Thoracic Outlet Syndrome in Emergency Medicine Clinical Presentation

Updated: Aug 25, 2020

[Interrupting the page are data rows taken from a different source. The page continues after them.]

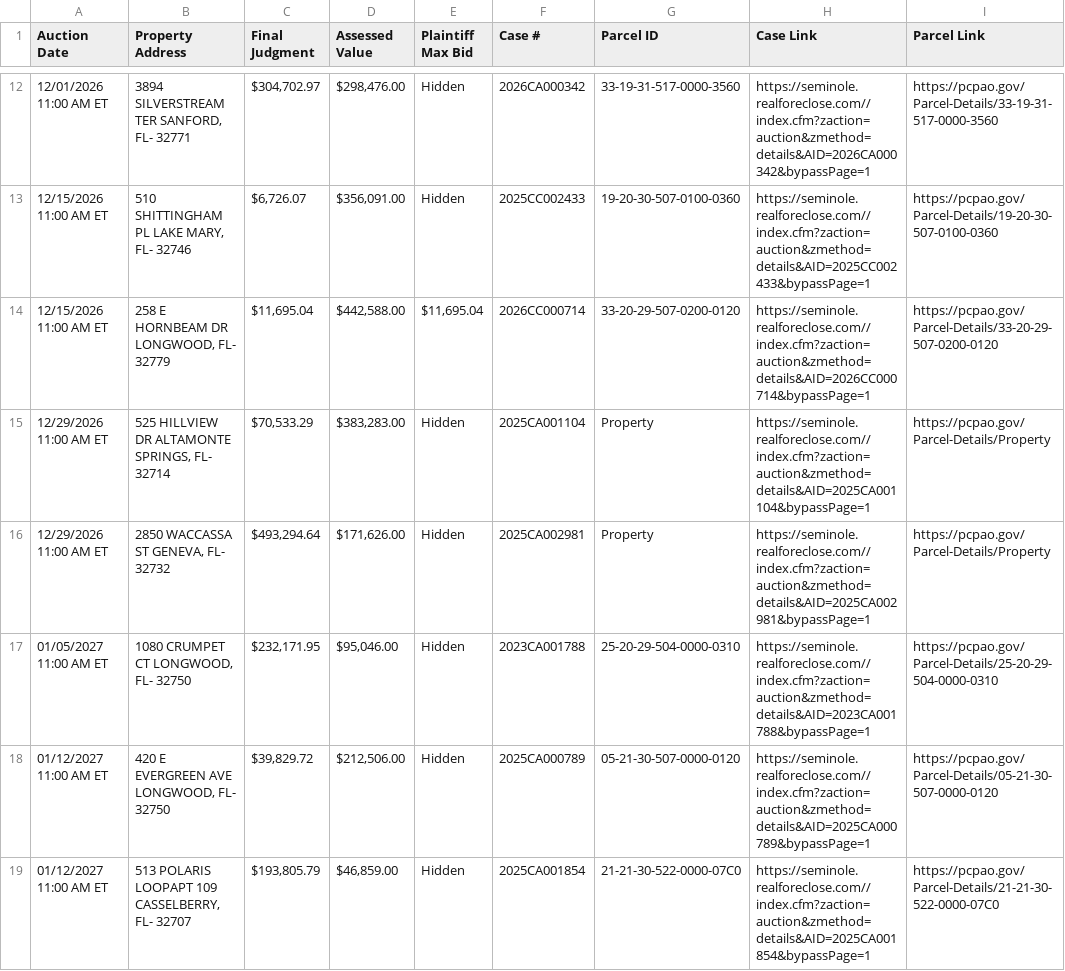
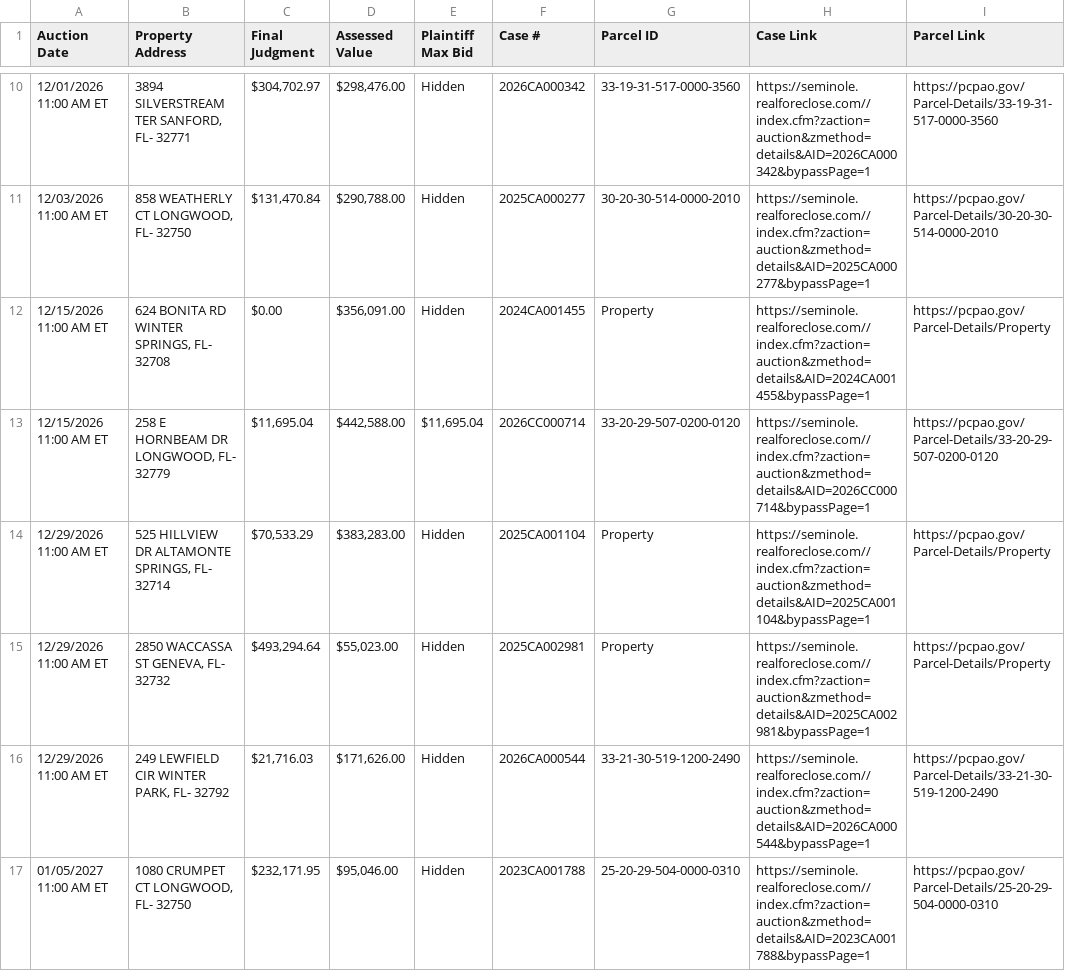
Before and after one commit to figlesias7/realforeclose-seminole, a CSV file: data/active_foreclosures.csv, drawn as a sheet; only a part is shown, gaps mark what is left out; the shorter side is filled out with more unchanged rows; the diff covers the shown part only.

```diff
--- a/data/active_foreclosures.csv
+++ b/data/active_foreclosures.csv
@@ -12,6 +10,8 @@ Auction Date,Property Address,Final Judgment,Assessed Value,Plaintiff Max Bid,Ca
 12/01/2026 11:00 AM ET,"3894 SILVERSTREAM TER SANFORD, FL- 32771","$304,702.97","$298,476.00",Hidden,2026CA000342,33-19-31-517-0000-3560,https://seminole.realforeclose.com//index.cfm?zaction=auction&zmethod=details&AID=2026CA000342&bypassPage=1,https://pcpao.gov/Parcel-Details/33-19-31-517-0000-3560
-12/15/2026 11:00 AM ET,"510 SHITTINGHAM PL LAKE MARY, FL- 32746","$6,726.07","$356,091.00",Hidden,2025CC002433,19-20-30-507-0100-0360,https://seminole.realforeclose.com//index.cfm?zaction=auction&zmethod=details&AID=2025CC002433&bypassPage=1,https://pcpao.gov/Parcel-Details/19-20-30-507-0100-0360
+12/03/2026 11:00 AM ET,"858 WEATHERLY CT LONGWOOD, FL- 32750","$131,470.84","$290,788.00",Hidden,2025CA000277,30-20-30-514-0000-2010,https://seminole.realforeclose.com//index.cfm?zaction=auction&zmethod=details&AID=2025CA000277&bypassPage=1,https://pcpao.gov/Parcel-Details/30-20-30-514-0000-2010
+12/15/2026 11:00 AM ET,"624 BONITA RD WINTER SPRINGS, FL- 32708",$0.00,"$356,091.00",Hidden,2024CA001455,Property,https://seminole.realforeclose.com//index.cfm?zaction=auction&zmethod=details&AID=2024CA001455&bypassPage=1,https://pcpao.gov/Parcel-Details/Property
 12/15/2026 11:00 AM ET,"258 E HORNBEAM DR LONGWOOD, FL- 32779","$11,695.04","$442,588.00","$11,695.04",2026CC000714,33-20-29-507-0200-0120,https://seminole.realforeclose.com//index.cfm?zaction=auction&zmethod=details&AID=2026CC000714&bypassPage=1,https://pcpao.gov/Parcel-Details/33-20-29-507-0200-0120
 12/29/2026 11:00 AM ET,"525 HILLVIEW DR ALTAMONTE SPRINGS, FL- 32714","$70,533.29","$383,283.00",Hidden,2025CA001104,Property,https://seminole.realforeclose.com//index.cfm?zaction=auction&zmethod=details&AID=2025CA001104&bypassPage=1,https://pcpao.gov/Parcel-Details/Property
-12/29/2026 11:00 AM ET,"2850 WACCASSA ST GENEVA, FL- 32732","$493,294.64","$171,626.00",Hidden,2025CA002981,Property,https://seminole.realforeclose.com//index.cfm?zaction=auction&zmethod=details&AID=2025CA002981&bypassPage=1,https://pcpao.gov/Parcel-Details/Property
+12/29/2026 11:00 AM ET,"2850 WACCASSA ST GENEVA, FL- 32732","$493,294.64","$55,023.00",Hidden,2025CA002981,Property,https://seminole.realforeclose.com//index.cfm?zaction=auction&zmethod=details&AID=2025CA002981&bypassPage=1,https://pcpao.gov/Parcel-Details/Property
+12/29/2026 11:00 AM ET,"249 LEWFIELD CIR WINTER PARK, FL- 32792","$21,716.03","$171,626.00",Hidden,2026CA000544,33-21-30-519-1200-2490,https://seminole.realforeclose.com//index.cfm?zaction=auction&zmethod=details&AID=2026CA000544&bypassPage=1,https://pcpao.gov/Parcel-Details/33-21-30-519-1200-2490
 01/05/2027 11:00 AM ET,"1080 CRUMPET CT LONGWOOD, FL- 32750","$232,171.95","$95,046.00",Hidden,2023CA001788,25-20-29-504-0000-0310,https://seminole.realforeclose.com//index.cfm?zaction=auction&zmethod=details&AID=2023CA001788&bypassPage=1,https://pcpao.gov/Parcel-Details/25-20-29-504-0000-0310
```
Also changed, not shown: 2 added rows, 2 removed rows and 4 edited cells elsewhere in this file, data/all_seen.csv, data/event_log.csv, 3 other files.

  • Author: Andrew K Chang, MD, MS; Chief Editor: Erik D Schraga, MD  more...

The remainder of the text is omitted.